I’ve been getting many questions from students asking how to price a job. So I’ve decided that I will add some best-practices tips for new freelancers on my site.
There are 2 important things to consider when pricing a job.
The first is, what the job is worth to the client? Ask them what their budget is. Most times they won’t tell you. But honestly, if someone was shopping for a car or a house, they would have a budget they had in mind.
The second thing to consider is, what the job is worth to you? Is this a project that will fill out your portfolio, or has some prestige? Then you price it to get the job.
If you can get a sense of either of them, it’s a good starting point.
What I generally do is figure out how many hours it will take me to do the work. Included are meeting times, and rounds of changes. Also consider how many versions you will present. I specify in my proposals: initial designs, up to 3 versions, and 2 additional rounds of changes. You should be able to get an idea from the first presentation what they are looking for, if they haven’t told you up front. Additional rounds of changes cost more, especially for clients who are undecided or don’t really know what they want.
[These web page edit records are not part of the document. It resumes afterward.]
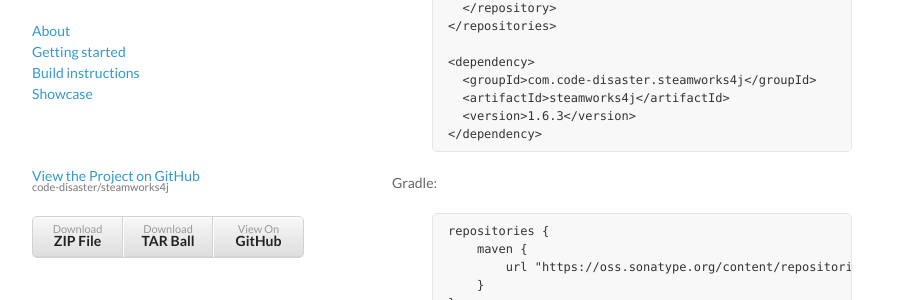
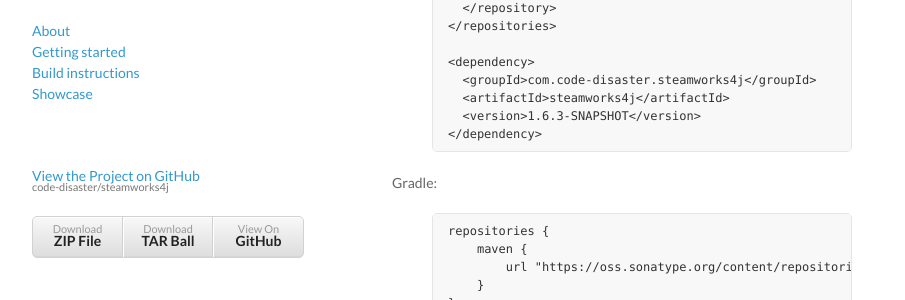
Before and after one commit to code-disaster/steamworks4j, a Jekyll site: the page built from getting-started.md, in a window 1280 px wide and 900 px high, scrolled down 835 px. Shown: the part 151-451 px from the top of the window, without its empty margins (178-1083 px from the left). Built offline with Jekyll 4.4.1, drawn with Linux system fonts in a browser that asks for light colours; our own code applies the rules of GitHub Pages for plain Markdown files; some of the changed text lies outside the part shown.

Commit message:
Fixed versions.

````diff
--- a/getting-started.md
+++ b/getting-started.md
@@ -8,7 +8,7 @@
 
 To add Steamworks support, you just have to download and add ```steamworks4j-{{ site.steamworks4j.version }}.jar``` to your Java project.
 
-> Starting with version 1.4.0, native libraries are contained in *steamworks4j-{{ site.steamworks4j.version }}.jar* directly. The *steamworks4j-natives.jar* archive has been removed.
+> Starting with version 1.4.0, native libraries are contained in *steamworks4j.jar* directly. The *steamworks4j-natives.jar* archive has been removed.
 
 #### Release versions
 
@@ -55,7 +55,7 @@
 <dependency>
   <groupId>com.code-disaster.steamworks4j</groupId>
   <artifactId>steamworks4j</artifactId>
-  <version>{{ site.steamworks4j.snapshot-version }}</version>
+  <version>{{ site.steamworks4j.snapshot-version }}-SNAPSHOT</version>
 </dependency>
 {% endhighlight xml %}
 
@@ -69,7 +69,7 @@
 }
 
 dependencies {
-	compile "com.code-disaster.steamworks4j:steamworks4j:{{ site.steamworks4j.snapshot-version }}"
+	compile "com.code-disaster.steamworks4j:steamworks4j:{{ site.steamworks4j.snapshot-version }}-SNAPSHOT"
 }
 {% endhighlight groovy %}
 
````
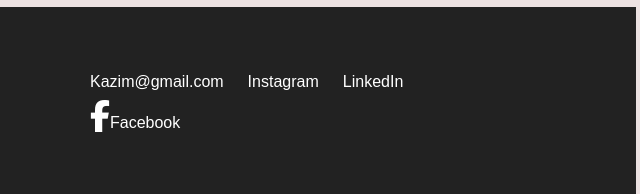
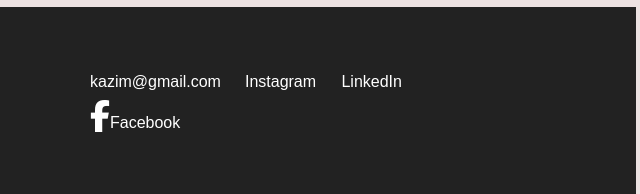
Before and after one commit to emalinjachi/kazim-website-template, a plain HTML site: page index.html in a window 1280 px wide. Shown: the part 2638-2832 px from the top of the page, 550-1190 px from the left. Drawn offline with Linux system fonts and the light colour scheme.

Commit message:
intial commit

```diff
--- a/index.html
+++ b/index.html
@@ -130,7 +130,7 @@
                 <img id="logodown" class="img-responsive" src="images/white.png" alt="">
             </div>
             <div id="foot-links" class="container col-md-4 row">
-                <a class="col-sm" href="#">Kazim@gmail.com</a>
+                <a class="col-sm" href="#">kazim@gmail.com</a>
                 <a class="col-sm" href="#">Instagram</a>
                 <a class="col-sm" href="#">LinkedIn</a>
                 <a class="col-sm" href="#"><i id="icon" class="fab fa-facebook-f fa-2x"></i>Facebook</a>
```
Determine your rate of pay: $25/40/60/hour?
Try and come up with a final number in multiple ways, and see how closely they match. What is your gut price? When you break it down by hours and $rate do you come up with the same number? Work through each step of the process: research, sketches, layouts, rounds of changes, build, debugging. What’s your number now?
For example, 3 days is 8 hours x 3 (24 hours). At $25/hour, it would be $600 for 3 days of work. A week is 40 hours. At $25/hour, a week is $1000.
Remember that you may not be overly productive every day, or you may be focusing on multiple projects, so while you may bill for 24 hours, put in additional time into your timeline. So give yourself a week to do 3 days of work.
As you get more work, you gradually raise your rates. I recommend increasing your rate on new customers as they come in, rather than raising rates on existing customers.
Corporate clients should be charged top rates. They have bigger budgets, but more importantly, there are more meetings, delays and more levels of people who have to buy-in to the designs. Price accordingly. You generally don’t have to worry about getting paid by a corporate client, however, it often takes 45-90 days from the time you invoice them to getting paid. Don’t fret too much. Just don’t plan on getting the money right away. This waiting time is worth charging top rate.
Small businesses, and individuals get lower rates. Make sure you let them know they are getting lower rates by adding up the full amount and then subtracting the discount at the end. Or let them know your corporate rate is $50/hour, but you are only charging them $30/hour. They should know that they’re getting a discount.
People who ask for a discount are the worst clients. They quickly forget that you gave them a discount. And when they are fussy enough to ask for one, they are just as fussy when you do the work. They generally feel that their money is worth more than your time and work. So steer clear of them.
Designs for a website, with html/css deliverables, with up to 3 design options, plus additional 2 rounds of design changes (i.e., 3 rounds total) should be between $1000-3000 for a corporate client. Of course this depends on the complexity of the site, and how demanding the client is. Small business, friends, not-for-profit, $500-1500 for the same work. As you have more experience, the price for designing an interface would top out around $5000 for a corporate client, $3000 for small business/friend. The back end technology development is extra, unless we’re talking html/css.